===== Available records

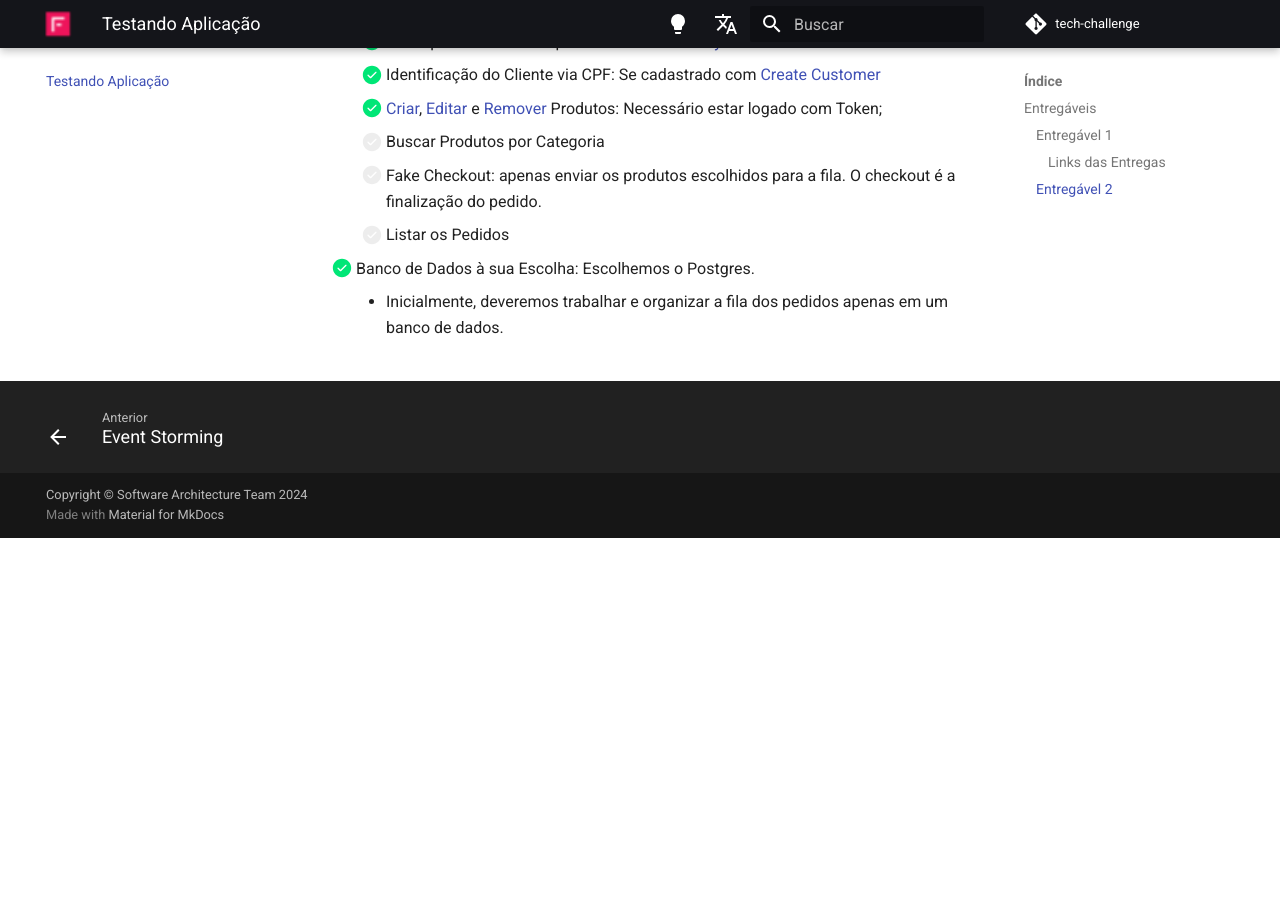
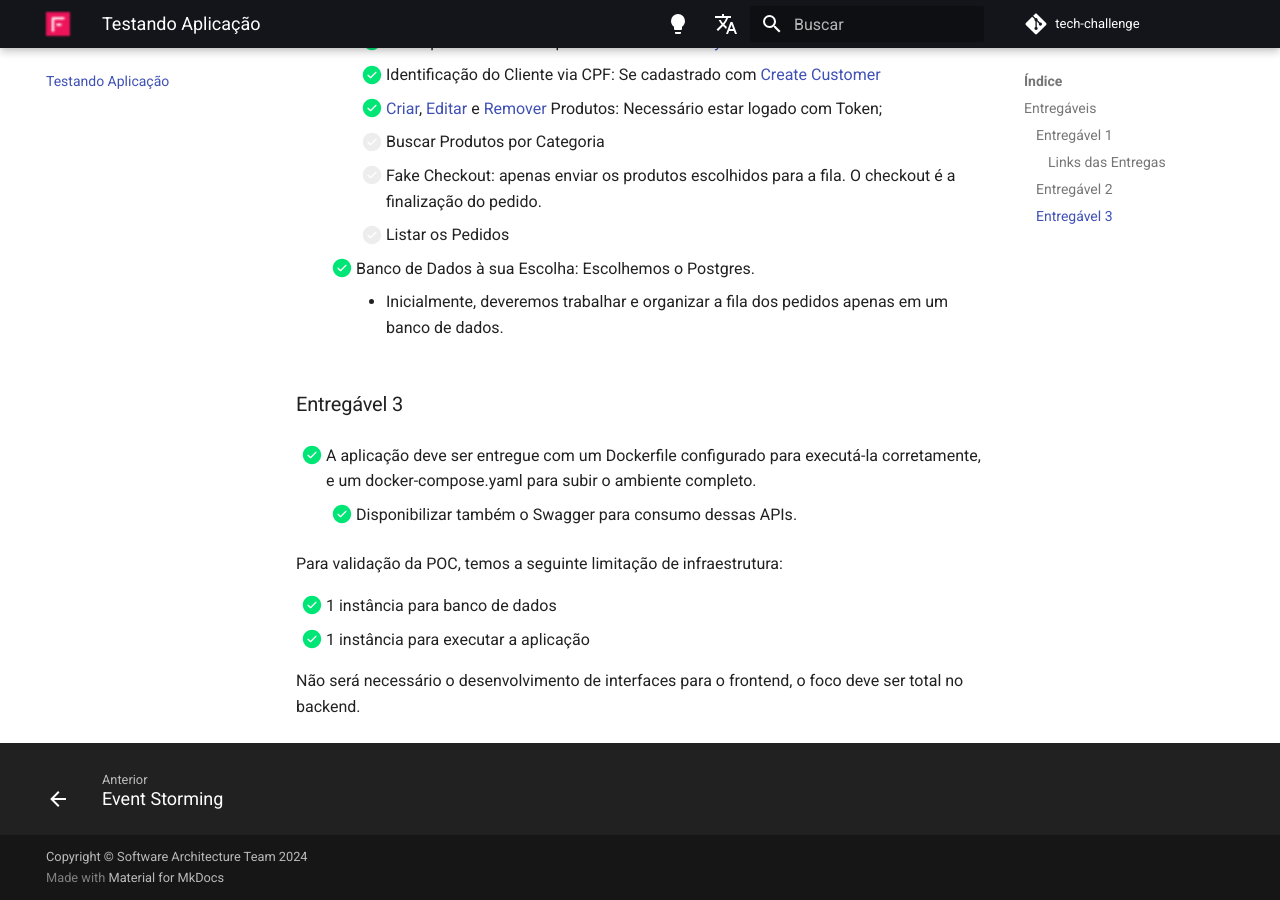
Before and after one commit to software-architecture-fiap/tech-challenge, an MkDocs documentation site: the page built from docs/testando.md, in a window 1280 px wide and 900 px high, scrolled down 985 px. Built offline with MkDocs 1.6.1 and Material for MkDocs 9.7.7, drawn with Linux system fonts in a browser that asks for light colours; comment, search, counter and statistics services are not loaded; before the commit the page ends 1523 px from its top, so only the background shows below that.

Commit message:
docs: Entregável 3

```diff
--- a/docs/testando.md
+++ b/docs/testando.md
@@ -35,5 +35,18 @@ nas aulas:
         - [ ] Buscar Produtos por Categoria
         - [ ] Fake Checkout: apenas enviar os produtos escolhidos para a fila. O checkout é a finalização do pedido.
         - [ ] Listar os Pedidos
-    3. [X] Banco de Dados à sua Escolha: Escolhemos o Postgres.
+    - [X] Banco de Dados à sua Escolha: Escolhemos o Postgres.
         - Inicialmente, deveremos trabalhar e organizar a fila dos pedidos apenas em um banco de dados.
+
+### Entregável 3
+
+3. [X] A aplicação deve ser entregue com um Dockerfile configurado para executá-la corretamente, e um docker-compose.yaml para subir o ambiente completo.
+
+    - [X] Disponibilizar também o Swagger para consumo dessas APIs.
+
+Para validação da POC, temos a seguinte limitação de infraestrutura:
+
+- [X] 1 instância para banco de dados
+- [X] 1 instância para executar a aplicação
+
+Não será necessário o desenvolvimento de interfaces para o frontend, o foco deve ser total no backend.
```
Also changed, not shown: other parts of docs/testando.md (+2 -2 lines).
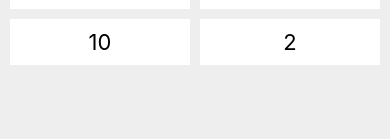
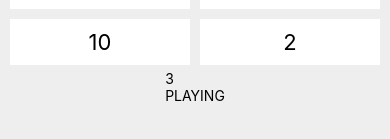
Before and after one commit to psollars/native-target-sum-game, a React Native app: screen / in a window 390 px wide. Shown: the part 209-348 px from the top of the page. Built offline with nearby package versions, Linux system fonts and the light colour scheme.

Commit message:
adds countdown

```diff
--- a/src/components/Game.js
+++ b/src/components/Game.js
@@ -9,15 +9,39 @@ export default class Game extends React.Component {
     super(props);
     this.state = {
       selectedIds: [],
-      counter: 10
+      counter: this.props.initialCounter
     };
   }
 
+  componentDidMount = () => {
+    this.intervalId = setInterval(() => {
+      this.setState((prevState) => {
+        return { counter: prevState.counter -= 1};
+      }, () => {
+        if (this.state.counter === 0) {
+          clearInterval(this.intervalId);
+        }
+      });
+    }, 1000);
+  };
+
+  componentWillUpdate = (nextProps, nextState) => {
+    if (nextState.selectedIds !== this.state.selectedIds || nextState.counter === 0) {
+      this.gameStatus = this.determineGameStatus(nextState);
+      if (this.gameStatus !== 'PLAYING') {
+        clearInterval(this.intervalId);
+      }
+    }
+  };
+
+  componentWillUnmount = () => {
+    clearInterval(this.intervalId);
+  };
+
   render() {
-    const gameStatus = this.determineGameStatus();
     return (
       <View style={styles.container}>
-        <Text style={ [styles.target, styles[`STATUS_${gameStatus}`]] }>{this.target}</Text>
+        <Text style={ [styles.target, styles[`STATUS_${this.gameStatus}`]] }>{this.target}</Text>
         <View style={styles.numberContainer}>
           {this.randomNumbers.map((randomNumber, index) =>
             (<GuessButton
@@ -25,32 +49,44 @@ export default class Game extends React.Component {
               id={index}
               number={randomNumber}
               handleSelect={this.selectNumber}
-              isSelected={this.isNumberSelected(index) || gameStatus !== 'PLAYING'}
+              isSelected={this.isNumberSelected(index) || this.gameStatus !== 'PLAYING'}
             />)
           )}
         </View>
         <View>
-          <Text>{gameStatus !== 'PLAYING' && `You added to: ${this.sumOfSelected()}`}</Text>
-          <Text>{gameStatus !== 'PLAYING' && gameStatus === 'WON' && `:)` }</Text>
-          <Text>{gameStatus !== 'PLAYING' && gameStatus === 'LOST' && `:(` }</Text>
+          <Text>{this.gameStatus !== 'PLAYING' && this.gameStatus === 'WON' && `:)` }</Text>
+          <Text>{this.gameStatus !== 'PLAYING' && this.gameStatus === 'LOST' && `:(` }</Text>
+        </View>
+        <View>
+          <Text>{this.state.counter}</Text>
+          <Text>{this.gameStatus}</Text>
         </View>
       </View>
     );
   }
 
   static propTypes = {
-    guessButtonCount: PropTypes.number.isRequired
+    guessButtonCount: PropTypes.number.isRequired,
+    initialCounter: PropTypes.number.isRequired
   };
 
-  determineGameStatus = () => {
-    if (this.sumOfSelected() < this.target) {
+  gameStatus = 'PLAYING';
+
+  determineGameStatus = (nextState) => {
+    const sumOfSelected = nextState.selectedIds
+      .reduce((accumulator, currentElement) => {
+        return accumulator + this.randomNumbers[currentElement]
+      }, 0);
+    if (nextState.counter === 0) {
+      return 'LOST';
+    } else if (sumOfSelected < this.target) {
       return 'PLAYING';
-    } else if (this.sumOfSelected() === this.target) {
+    } else if (sumOfSelected === this.target) {
       return 'WON';
-    } else if (this.sumOfSelected() > this.target) {
+    } else if (sumOfSelected > this.target) {
       return 'LOST';
     }
-  }
+  };
 
   randomNumbers = Array
     .from({ length: this.props.guessButtonCount })
@@ -70,12 +106,9 @@ export default class Game extends React.Component {
     return this.state.selectedIds.indexOf(numberIndex) !== -1;
   };
 
-  sumOfSelected = () => {
-    return this.state.selectedIds
-      .reduce((accumulator, currentElement) => {
-        return accumulator + this.randomNumbers[currentElement]
-      }, 0);
-  };
+  // sumOfSelected = (nextState) => {
+  //   return
+  // };
 
 } // end of component
 
--- a/src/components/Main.js
+++ b/src/components/Main.js
@@ -4,7 +4,7 @@ import Game from './Game';
 export default class Main extends Component {
   render() {
     return (
-      <Game guessButtonCount={6}/>
+      <Game guessButtonCount={6} initialCounter={10}/>
     );
   }
 }
```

==========

Of the lines above, count those containing the word "guessButtonCount", and give the number by itself.

5